What is required: Repeat the lines of the data exactly and exclude any picture among them.

_ _ _ _ _ _ _

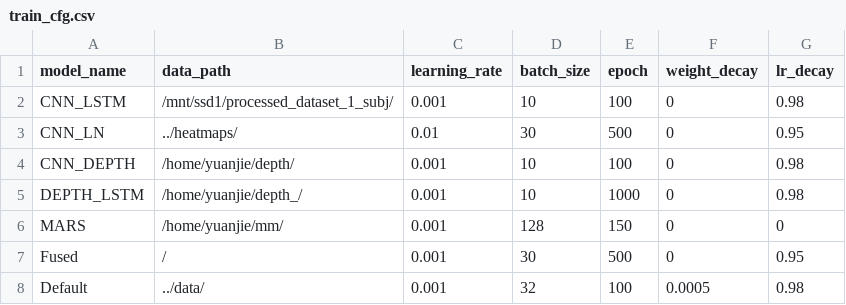
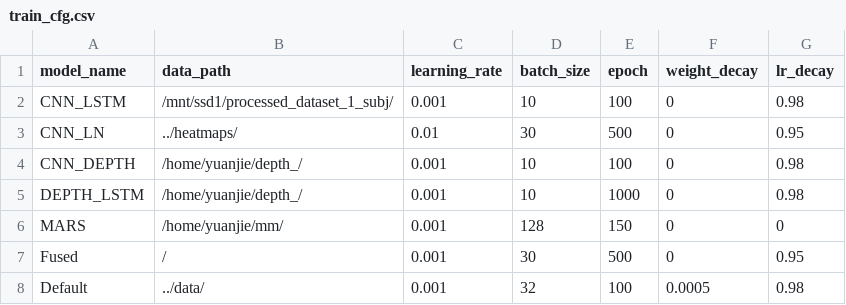
Before and after one commit to yuanjiechen/FHAR, a CSV file: train_cfg.csv, drawn as a sheet.

Commit message:
update data source

```diff
--- a/train_cfg.csv
+++ b/train_cfg.csv
@@ -3,3 +3,3 @@ CNN_LSTM,/mnt/ssd1/processed_dataset_1_subj/, 0.001, 10, 100, 0, 0.98
 CNN_LN,../heatmaps/, 0.01, 30, 500, 0, 0.95
-CNN_DEPTH,/home/yuanjie/depth/,0.001,10,100,0,0.98
+CNN_DEPTH,/home/yuanjie/depth_/,0.001,10,100,0,0.98
 DEPTH_LSTM,/home/yuanjie/depth_/,0.001,10,1000,0,0.98
```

_ _ _ _ _ _ _

Result:
Before and after one commit to yuanjiechen/FHAR, a CSV file: train_cfg.csv, drawn as a sheet.

Commit message:
update data source

```diff
--- a/train_cfg.csv
+++ b/train_cfg.csv
@@ -3,3 +3,3 @@ CNN_LSTM,/mnt/ssd1/processed_dataset_1_subj/, 0.001, 10, 100, 0, 0.98
 CNN_LN,../heatmaps/, 0.01, 30, 500, 0, 0.95
-CNN_DEPTH,/home/yuanjie/depth/,0.001,10,100,0,0.98
+CNN_DEPTH,/home/yuanjie/depth_/,0.001,10,100,0,0.98
 DEPTH_LSTM,/home/yuanjie/depth_/,0.001,10,1000,0,0.98
```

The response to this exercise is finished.